● WHAT YOU NEED TO DO: Return a copy of every line in the data below that contains "spacer".

——————

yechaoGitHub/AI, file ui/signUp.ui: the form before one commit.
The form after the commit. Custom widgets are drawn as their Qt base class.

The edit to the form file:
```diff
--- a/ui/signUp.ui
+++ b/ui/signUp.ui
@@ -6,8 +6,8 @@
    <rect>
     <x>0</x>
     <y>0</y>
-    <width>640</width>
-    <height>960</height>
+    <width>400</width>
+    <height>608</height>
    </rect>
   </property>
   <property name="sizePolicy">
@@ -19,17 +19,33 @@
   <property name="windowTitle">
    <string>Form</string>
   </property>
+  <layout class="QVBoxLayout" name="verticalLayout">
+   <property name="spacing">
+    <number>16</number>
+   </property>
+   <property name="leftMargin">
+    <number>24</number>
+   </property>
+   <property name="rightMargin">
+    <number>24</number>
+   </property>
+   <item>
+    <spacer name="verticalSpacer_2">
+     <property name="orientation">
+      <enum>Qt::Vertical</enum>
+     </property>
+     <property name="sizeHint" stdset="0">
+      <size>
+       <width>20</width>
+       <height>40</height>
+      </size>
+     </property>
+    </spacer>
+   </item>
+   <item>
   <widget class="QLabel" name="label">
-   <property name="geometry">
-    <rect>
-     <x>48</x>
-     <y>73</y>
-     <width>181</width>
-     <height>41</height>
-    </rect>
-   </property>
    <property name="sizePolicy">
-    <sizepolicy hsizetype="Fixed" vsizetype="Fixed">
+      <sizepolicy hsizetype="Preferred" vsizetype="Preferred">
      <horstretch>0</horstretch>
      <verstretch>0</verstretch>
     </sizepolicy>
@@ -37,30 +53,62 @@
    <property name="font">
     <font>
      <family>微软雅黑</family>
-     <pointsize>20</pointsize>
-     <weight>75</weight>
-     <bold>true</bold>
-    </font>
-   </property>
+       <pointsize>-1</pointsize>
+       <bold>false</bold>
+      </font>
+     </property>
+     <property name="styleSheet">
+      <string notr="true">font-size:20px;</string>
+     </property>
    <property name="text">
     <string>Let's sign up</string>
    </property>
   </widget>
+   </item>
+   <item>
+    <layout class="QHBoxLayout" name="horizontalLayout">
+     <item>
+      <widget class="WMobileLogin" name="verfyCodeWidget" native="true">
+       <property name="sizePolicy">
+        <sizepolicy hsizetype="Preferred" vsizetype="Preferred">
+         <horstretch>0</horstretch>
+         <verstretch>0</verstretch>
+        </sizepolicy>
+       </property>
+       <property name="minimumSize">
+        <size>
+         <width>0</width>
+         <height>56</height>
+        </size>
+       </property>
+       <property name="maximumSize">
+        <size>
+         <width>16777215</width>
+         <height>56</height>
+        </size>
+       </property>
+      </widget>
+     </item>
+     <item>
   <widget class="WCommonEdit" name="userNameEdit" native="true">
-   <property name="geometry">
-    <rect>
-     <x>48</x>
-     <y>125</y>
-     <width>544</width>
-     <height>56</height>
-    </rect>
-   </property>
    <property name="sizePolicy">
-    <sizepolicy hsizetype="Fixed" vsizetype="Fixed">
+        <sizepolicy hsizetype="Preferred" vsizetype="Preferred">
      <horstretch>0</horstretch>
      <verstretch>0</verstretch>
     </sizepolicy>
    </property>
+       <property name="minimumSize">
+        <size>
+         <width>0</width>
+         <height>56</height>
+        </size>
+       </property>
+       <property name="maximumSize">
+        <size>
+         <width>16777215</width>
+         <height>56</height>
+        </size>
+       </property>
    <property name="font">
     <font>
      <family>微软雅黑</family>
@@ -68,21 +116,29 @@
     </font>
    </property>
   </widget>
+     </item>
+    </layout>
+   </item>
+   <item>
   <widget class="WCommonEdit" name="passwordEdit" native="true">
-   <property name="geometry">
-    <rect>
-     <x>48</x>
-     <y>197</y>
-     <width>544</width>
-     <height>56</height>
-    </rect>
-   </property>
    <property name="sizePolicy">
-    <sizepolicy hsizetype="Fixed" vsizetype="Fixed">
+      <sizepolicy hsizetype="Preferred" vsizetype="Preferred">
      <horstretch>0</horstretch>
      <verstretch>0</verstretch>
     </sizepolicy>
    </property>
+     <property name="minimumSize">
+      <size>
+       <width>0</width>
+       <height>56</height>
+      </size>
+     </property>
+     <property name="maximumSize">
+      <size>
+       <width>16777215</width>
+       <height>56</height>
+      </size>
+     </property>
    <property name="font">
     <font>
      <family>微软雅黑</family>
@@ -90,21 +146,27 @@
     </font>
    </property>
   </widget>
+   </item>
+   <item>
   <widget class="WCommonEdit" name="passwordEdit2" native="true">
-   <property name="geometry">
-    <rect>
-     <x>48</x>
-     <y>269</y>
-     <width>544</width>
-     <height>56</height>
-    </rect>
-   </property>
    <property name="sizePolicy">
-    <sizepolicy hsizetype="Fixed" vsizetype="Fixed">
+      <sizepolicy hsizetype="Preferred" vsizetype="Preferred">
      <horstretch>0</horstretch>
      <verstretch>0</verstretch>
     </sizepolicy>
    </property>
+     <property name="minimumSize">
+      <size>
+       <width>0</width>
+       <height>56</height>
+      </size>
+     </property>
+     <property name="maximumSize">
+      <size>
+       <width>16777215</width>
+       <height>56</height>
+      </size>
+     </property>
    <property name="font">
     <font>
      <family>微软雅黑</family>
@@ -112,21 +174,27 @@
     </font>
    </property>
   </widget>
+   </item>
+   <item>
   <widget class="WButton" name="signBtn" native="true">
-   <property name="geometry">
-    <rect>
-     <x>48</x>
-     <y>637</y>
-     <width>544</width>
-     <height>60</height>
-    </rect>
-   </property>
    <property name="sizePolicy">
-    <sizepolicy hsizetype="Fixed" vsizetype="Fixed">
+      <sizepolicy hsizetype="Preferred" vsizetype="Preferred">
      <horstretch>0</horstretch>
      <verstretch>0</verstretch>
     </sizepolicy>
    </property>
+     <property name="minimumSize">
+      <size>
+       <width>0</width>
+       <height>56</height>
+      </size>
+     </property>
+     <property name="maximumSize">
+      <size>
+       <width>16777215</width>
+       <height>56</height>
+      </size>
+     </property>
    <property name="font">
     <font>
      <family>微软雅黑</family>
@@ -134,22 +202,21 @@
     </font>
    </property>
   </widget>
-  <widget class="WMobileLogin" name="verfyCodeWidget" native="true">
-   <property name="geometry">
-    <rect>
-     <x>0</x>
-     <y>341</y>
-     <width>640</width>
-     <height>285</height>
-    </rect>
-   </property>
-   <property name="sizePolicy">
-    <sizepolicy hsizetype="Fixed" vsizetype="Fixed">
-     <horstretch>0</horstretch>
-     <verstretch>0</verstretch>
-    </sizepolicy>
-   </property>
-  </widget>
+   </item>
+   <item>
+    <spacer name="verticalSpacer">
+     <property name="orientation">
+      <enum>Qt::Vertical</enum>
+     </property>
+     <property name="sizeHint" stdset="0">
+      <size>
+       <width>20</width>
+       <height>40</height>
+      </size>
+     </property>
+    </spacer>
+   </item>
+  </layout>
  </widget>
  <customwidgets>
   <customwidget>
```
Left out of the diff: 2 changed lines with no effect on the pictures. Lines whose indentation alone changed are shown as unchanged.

——————

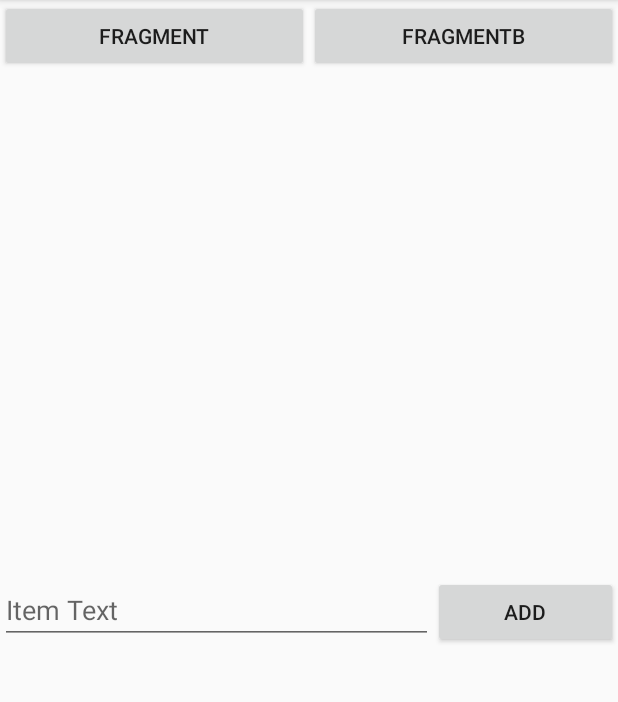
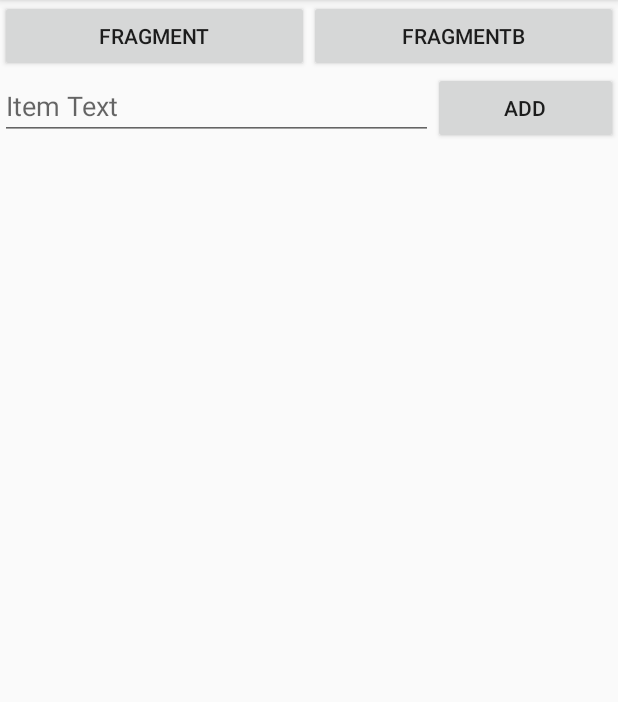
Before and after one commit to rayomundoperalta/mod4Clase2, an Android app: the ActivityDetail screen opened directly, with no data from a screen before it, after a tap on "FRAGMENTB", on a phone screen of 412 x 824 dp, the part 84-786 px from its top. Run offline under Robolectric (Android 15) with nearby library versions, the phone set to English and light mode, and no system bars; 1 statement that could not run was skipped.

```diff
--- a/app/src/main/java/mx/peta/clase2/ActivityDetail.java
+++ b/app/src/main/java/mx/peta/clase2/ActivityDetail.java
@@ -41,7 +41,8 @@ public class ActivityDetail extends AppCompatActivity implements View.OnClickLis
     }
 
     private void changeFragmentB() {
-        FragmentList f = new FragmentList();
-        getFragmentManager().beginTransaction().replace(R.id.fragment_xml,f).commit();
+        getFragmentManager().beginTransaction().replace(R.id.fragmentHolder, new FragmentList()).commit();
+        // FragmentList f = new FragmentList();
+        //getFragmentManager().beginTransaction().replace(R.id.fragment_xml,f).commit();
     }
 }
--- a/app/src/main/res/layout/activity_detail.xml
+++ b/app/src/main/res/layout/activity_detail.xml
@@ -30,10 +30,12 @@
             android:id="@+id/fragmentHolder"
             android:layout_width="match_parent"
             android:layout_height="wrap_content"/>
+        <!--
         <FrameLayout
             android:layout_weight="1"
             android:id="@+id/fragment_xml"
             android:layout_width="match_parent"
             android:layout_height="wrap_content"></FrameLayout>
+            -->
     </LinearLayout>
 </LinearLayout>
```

——————

● RESPONSE:
+    <spacer name="verticalSpacer_2">
+    </spacer>
+    <spacer name="verticalSpacer">
+    </spacer>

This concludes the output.